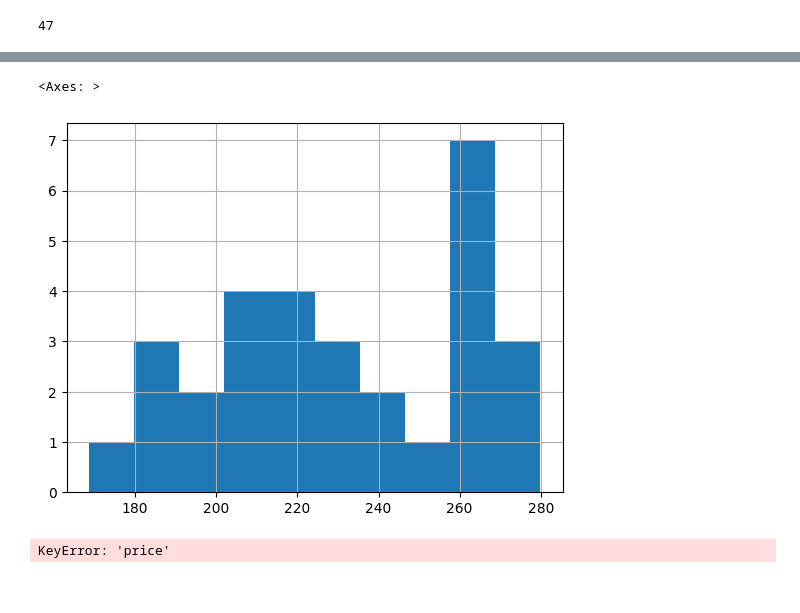
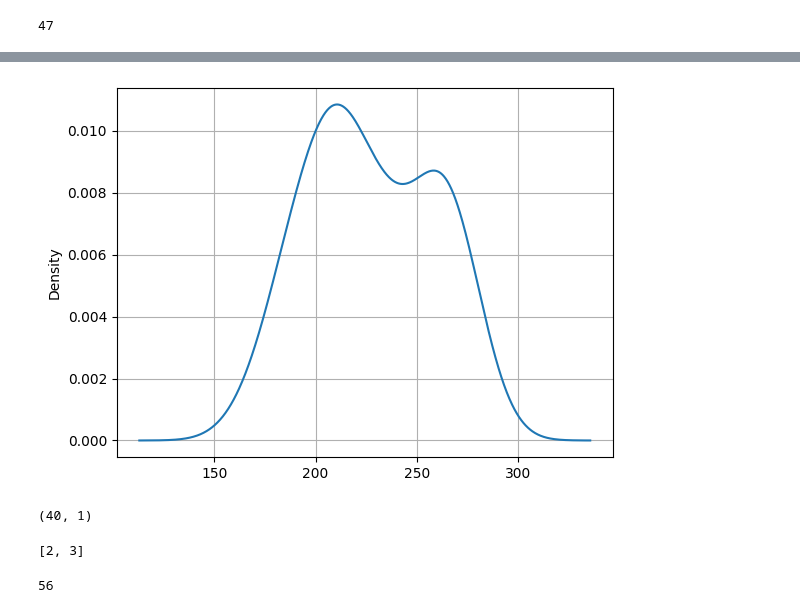
Before and after one commit to rajivsam/r2ds-blog, a Jupyter notebook: notebooks/R8_HMM.ipynb, the cells around one changed output, grey strips where cells are left out. Saved outputs shown, nothing was run; the diff lists cells and outputs as text; code cells hidden in the pictures.

```diff
--- a/notebooks/R8_HMM.ipynb
+++ b/notebooks/R8_HMM.ipynb
@@ -11,9 +11,12 @@ df = pd.read_csv(fp)
 select_r8 = (df.regime == "R-8")
 dfr8 = df[select_r8].copy().reset_index(drop=True)
 del df
+# %%
+LEARN_RNG = 40
 # %%
 dfr8.shape[0]
 # %% [output]
 47
 # %%
-dflearn = dfr8.iloc[:30, :]
+from matplotlib import pyplot as plt
+dflearn = dfr8.iloc[:LEARN_RNG, :].reset_index()
@@ -40,18 +23,5 @@ dfr8
-# %%
-dflearn["cents_per_lb"].hist()
-# %% [output]
-<Axes: >
-[figure, removed]
-# %%
-
-# maintain regime point count to mark the previous price for the first entry in each regime as na
-rpc = 0
-for ri, row in dflearn.iterrows():
-    if rpc == 0 :
-        rpc += 1
-        continue
-    else:
-        dflearn.loc[ri, "previous_price"] = dflearn.loc[ (ri -1), "price"]
-        rpc += 1
-# %% [output]
-KeyError: 'price'
+# %%
+dflearn["cents_per_lb"].plot.kde()
+plt.grid(True)
+# %% [output]
+[figure, added]
@@ -57,0 +35,4 @@ KeyError: 'price'
+# %%
+X.shape
+# %% [output]
+(40, 1)
@@ -57,0 +41,8 @@ KeyError: 'price'
+# %%
+comp_range
+# %% [output]
+[2, 3]
+# %%
+np.random.randint(500)
+# %% [output]
+56
```
Also changed, not shown: parts of 13 cells of this notebook, 21 other files.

* * *

> _WHAT YOU SHOULD DO_
A verbatim copy of all the records, minus the pictures, is the expected answer.

> _ANSWER FOR THE TASK_
Before and after one commit to rajivsam/r2ds-blog, a Jupyter notebook: notebooks/R8_HMM.ipynb, the cells around one changed output, grey strips where cells are left out. Saved outputs shown, nothing was run; the diff lists cells and outputs as text; code cells hidden in the pictures.

```diff
--- a/notebooks/R8_HMM.ipynb
+++ b/notebooks/R8_HMM.ipynb
@@ -11,9 +11,12 @@ df = pd.read_csv(fp)
 select_r8 = (df.regime == "R-8")
 dfr8 = df[select_r8].copy().reset_index(drop=True)
 del df
+# %%
+LEARN_RNG = 40
 # %%
 dfr8.shape[0]
 # %% [output]
 47
 # %%
-dflearn = dfr8.iloc[:30, :]
+from matplotlib import pyplot as plt
+dflearn = dfr8.iloc[:LEARN_RNG, :].reset_index()
@@ -40,18 +23,5 @@ dfr8
-# %%
-dflearn["cents_per_lb"].hist()
-# %% [output]
-<Axes: >
-[figure, removed]
-# %%
-
-# maintain regime point count to mark the previous price for the first entry in each regime as na
-rpc = 0
-for ri, row in dflearn.iterrows():
-    if rpc == 0 :
-        rpc += 1
-        continue
-    else:
-        dflearn.loc[ri, "previous_price"] = dflearn.loc[ (ri -1), "price"]
-        rpc += 1
-# %% [output]
-KeyError: 'price'
+# %%
+dflearn["cents_per_lb"].plot.kde()
+plt.grid(True)
+# %% [output]
+[figure, added]
@@ -57,0 +35,4 @@ KeyError: 'price'
+# %%
+X.shape
+# %% [output]
+(40, 1)
@@ -57,0 +41,8 @@ KeyError: 'price'
+# %%
+comp_range
+# %% [output]
+[2, 3]
+# %%
+np.random.randint(500)
+# %% [output]
+56
```
Also changed, not shown: parts of 13 cells of this notebook, 21 other files.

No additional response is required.